# WHAT TO WORK ON
Where the word "index" shows up in the entries below, please copy the whole line.

# User interface change data
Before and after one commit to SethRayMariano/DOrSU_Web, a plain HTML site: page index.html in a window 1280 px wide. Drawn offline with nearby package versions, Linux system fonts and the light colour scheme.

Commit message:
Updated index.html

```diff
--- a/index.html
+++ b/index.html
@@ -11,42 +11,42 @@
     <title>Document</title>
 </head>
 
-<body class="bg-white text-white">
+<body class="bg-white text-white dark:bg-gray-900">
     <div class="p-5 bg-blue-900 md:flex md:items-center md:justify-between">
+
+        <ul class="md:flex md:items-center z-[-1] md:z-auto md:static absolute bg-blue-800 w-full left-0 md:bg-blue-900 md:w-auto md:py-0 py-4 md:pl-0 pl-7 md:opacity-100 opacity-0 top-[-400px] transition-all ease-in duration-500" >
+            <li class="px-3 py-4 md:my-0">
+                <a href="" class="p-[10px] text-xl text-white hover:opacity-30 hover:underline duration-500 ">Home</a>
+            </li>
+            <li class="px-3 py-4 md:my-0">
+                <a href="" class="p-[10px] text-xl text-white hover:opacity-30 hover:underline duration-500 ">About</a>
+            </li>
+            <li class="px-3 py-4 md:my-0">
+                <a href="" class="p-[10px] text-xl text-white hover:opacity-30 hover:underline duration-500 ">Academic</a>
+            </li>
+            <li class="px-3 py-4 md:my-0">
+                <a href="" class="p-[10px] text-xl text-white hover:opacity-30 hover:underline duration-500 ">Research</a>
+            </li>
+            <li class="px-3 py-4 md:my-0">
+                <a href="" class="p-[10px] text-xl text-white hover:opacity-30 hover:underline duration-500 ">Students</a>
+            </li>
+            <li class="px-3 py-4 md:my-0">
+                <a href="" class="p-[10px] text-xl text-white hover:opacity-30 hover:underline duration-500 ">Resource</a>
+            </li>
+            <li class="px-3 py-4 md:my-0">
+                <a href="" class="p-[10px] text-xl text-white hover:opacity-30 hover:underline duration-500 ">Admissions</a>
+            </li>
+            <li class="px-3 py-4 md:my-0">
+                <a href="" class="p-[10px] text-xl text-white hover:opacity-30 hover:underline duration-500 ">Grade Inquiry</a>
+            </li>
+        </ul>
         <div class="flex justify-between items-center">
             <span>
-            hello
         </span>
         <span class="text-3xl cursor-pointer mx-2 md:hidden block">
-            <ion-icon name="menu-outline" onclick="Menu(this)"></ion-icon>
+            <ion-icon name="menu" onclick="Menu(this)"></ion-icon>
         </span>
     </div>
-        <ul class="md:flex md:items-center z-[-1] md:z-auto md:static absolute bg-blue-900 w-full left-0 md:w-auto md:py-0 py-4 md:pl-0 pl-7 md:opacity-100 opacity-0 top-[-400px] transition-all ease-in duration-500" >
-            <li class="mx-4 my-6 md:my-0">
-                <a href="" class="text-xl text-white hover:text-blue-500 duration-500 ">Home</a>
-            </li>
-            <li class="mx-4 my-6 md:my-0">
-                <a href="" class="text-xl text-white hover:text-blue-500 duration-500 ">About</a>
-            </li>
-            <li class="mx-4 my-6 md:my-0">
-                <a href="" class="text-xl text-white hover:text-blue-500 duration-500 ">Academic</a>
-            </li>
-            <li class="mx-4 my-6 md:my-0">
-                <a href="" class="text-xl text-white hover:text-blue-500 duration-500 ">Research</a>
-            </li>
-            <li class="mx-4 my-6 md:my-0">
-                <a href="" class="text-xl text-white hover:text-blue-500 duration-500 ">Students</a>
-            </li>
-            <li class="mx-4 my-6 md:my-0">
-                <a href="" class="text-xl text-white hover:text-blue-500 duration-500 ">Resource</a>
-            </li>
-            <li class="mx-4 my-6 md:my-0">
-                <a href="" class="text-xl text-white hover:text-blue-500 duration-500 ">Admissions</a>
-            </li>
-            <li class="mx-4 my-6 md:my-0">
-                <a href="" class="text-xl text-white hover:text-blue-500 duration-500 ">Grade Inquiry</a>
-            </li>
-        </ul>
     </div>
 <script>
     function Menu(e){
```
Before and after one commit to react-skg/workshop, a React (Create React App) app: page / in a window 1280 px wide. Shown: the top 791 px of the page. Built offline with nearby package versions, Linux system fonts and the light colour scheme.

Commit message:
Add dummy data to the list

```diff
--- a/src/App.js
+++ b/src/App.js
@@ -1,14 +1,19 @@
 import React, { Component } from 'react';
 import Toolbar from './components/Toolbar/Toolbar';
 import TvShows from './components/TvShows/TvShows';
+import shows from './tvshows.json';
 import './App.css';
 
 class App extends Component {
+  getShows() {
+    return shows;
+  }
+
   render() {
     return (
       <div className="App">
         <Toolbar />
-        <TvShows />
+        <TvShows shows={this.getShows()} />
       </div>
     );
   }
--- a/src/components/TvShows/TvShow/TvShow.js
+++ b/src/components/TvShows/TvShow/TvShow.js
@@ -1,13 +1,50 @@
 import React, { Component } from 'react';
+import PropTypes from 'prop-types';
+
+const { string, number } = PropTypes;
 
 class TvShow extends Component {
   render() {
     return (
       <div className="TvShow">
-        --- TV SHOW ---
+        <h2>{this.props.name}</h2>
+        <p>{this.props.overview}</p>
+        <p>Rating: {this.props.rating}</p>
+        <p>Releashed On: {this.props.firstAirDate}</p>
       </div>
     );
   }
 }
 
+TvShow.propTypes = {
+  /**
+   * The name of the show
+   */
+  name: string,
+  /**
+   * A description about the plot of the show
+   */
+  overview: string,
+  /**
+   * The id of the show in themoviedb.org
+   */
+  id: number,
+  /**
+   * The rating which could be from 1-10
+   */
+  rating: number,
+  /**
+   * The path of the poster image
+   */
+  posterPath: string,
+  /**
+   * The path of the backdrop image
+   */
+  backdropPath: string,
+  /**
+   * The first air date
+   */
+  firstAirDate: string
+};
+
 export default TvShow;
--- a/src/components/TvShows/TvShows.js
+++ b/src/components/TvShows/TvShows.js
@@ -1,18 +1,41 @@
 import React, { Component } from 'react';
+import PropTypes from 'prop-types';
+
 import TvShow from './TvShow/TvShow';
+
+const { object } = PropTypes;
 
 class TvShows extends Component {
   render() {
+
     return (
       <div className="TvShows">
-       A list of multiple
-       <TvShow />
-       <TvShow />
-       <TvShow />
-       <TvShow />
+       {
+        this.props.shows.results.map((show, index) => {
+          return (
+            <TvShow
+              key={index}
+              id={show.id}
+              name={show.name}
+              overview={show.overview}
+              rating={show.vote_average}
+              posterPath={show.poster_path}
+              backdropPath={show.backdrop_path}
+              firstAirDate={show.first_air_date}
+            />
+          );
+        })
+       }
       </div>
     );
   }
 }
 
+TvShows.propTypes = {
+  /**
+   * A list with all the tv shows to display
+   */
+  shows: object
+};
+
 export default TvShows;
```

# RESULT OF THIS EXERCISE
Before and after one commit to SethRayMariano/DOrSU_Web, a plain HTML site: page index.html in a window 1280 px wide. Drawn offline with nearby package versions, Linux system fonts and the light colour scheme.
Updated index.html
--- a/index.html
+++ b/index.html
+        this.props.shows.results.map((show, index) => {
+              key={index}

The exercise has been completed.